In celebration of Quebec City’s 400th anniversary in 2008, the city government decided to transform the concrete shell. Initially, it commissioned Ex Machina to create a temporary show of projected images and sound. Named the Image Mill, the presentation drew thousands of viewers to the waterfront every night. When asked to continue the program for five more summers, Ex Machina lobbied officials to make the silos a year-round attraction. Aurora Borealis now illuminates the structure from dusk to 11:30 p.m., all year long.

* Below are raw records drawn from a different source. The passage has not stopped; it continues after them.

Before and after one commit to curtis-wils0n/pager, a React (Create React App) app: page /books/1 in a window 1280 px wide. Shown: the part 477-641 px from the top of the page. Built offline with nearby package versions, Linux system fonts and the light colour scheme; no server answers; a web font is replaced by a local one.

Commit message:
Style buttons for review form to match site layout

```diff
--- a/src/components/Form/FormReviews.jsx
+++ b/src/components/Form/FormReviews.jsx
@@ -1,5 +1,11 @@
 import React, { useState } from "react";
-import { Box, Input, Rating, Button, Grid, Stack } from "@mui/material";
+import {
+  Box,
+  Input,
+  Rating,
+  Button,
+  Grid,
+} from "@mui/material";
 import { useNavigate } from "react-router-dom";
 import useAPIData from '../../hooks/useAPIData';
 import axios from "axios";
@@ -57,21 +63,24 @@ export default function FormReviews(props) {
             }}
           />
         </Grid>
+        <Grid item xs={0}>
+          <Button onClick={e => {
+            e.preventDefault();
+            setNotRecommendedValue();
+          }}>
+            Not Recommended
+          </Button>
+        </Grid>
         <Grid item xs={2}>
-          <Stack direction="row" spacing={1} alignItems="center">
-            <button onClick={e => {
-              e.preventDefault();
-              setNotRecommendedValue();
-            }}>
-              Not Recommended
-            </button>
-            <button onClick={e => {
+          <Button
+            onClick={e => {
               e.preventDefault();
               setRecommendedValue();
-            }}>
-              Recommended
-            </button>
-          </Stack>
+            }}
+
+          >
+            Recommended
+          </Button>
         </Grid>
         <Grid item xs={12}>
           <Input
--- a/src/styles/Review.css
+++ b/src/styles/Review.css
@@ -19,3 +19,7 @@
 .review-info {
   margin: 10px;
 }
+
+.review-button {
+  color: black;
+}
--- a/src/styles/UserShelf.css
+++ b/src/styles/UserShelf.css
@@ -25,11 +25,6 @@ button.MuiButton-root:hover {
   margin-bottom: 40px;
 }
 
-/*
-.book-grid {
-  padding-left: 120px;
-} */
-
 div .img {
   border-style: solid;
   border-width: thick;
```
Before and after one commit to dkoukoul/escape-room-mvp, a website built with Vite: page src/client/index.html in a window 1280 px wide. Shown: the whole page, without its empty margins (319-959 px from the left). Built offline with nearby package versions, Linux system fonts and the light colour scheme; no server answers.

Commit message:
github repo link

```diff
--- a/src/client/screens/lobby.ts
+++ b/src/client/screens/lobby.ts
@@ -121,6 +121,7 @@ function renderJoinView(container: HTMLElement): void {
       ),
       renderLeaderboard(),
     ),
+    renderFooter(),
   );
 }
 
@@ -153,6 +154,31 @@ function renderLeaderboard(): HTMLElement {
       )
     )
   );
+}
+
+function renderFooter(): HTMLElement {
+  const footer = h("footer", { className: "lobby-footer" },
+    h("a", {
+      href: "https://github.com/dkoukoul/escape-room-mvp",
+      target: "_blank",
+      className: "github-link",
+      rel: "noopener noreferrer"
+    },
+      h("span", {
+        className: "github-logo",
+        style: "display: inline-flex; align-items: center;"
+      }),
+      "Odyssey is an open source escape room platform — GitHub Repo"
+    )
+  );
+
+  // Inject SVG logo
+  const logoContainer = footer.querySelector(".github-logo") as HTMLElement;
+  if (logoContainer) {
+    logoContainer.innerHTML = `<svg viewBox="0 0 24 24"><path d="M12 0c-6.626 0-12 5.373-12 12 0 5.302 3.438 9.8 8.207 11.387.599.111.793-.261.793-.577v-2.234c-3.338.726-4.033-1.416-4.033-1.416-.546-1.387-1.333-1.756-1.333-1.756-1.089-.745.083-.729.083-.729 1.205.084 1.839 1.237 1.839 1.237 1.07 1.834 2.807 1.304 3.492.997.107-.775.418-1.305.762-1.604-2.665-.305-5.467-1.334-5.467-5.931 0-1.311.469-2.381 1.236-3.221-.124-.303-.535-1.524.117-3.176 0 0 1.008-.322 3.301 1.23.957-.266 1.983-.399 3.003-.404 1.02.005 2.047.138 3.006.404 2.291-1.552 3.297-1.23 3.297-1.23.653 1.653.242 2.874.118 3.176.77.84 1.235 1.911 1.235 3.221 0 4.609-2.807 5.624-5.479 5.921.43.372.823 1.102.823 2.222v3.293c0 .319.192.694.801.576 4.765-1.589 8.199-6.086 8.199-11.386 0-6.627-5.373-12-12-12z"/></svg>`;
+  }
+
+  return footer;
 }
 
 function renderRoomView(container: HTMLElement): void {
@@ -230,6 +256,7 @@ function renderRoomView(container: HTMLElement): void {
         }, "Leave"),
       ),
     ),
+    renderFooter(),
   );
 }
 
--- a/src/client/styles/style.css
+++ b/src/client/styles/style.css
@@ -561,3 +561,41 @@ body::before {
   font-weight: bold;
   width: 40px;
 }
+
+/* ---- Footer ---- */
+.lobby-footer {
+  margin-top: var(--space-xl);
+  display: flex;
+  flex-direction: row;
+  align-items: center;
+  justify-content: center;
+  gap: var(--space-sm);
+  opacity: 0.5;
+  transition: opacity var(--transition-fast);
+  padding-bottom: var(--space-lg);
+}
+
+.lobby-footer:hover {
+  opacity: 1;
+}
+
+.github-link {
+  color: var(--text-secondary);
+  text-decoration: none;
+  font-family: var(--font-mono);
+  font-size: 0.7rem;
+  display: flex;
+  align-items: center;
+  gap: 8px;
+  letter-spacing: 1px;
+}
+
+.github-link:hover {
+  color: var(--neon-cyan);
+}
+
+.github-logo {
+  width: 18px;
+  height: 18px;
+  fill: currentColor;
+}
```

Because the silos are still operational, lighting them was challenging. “When it’s very dry and hot, it’s a potentially explosive environment,” Gagnon says. To minimize the chance of an accident, the designers attached 574 color-changing LED spotlights, which don’t emit much heat, to the tops and bottoms of the silos. One thousand dimmable white LEDs, each two inches square, were installed in the crevices between the silos to create a starlight effect. A computer program automatically changes color shifts and dimming with every performance, so no two evenings are alike. “It took over 500 hours of programming,” Gagnon says. “We wanted it to look natural, where people wouldn’t see patterns. There are layers and layers of effects stacked on top of each other.”

The team readily admits that although it spent months studying the science behind the the real northern lights, its creation only roughly approximates the phenomenon. “It’s a challenge to mimic nature,” Gagnon says. That’s especially true when your canvas is an industrial-age dinosaur.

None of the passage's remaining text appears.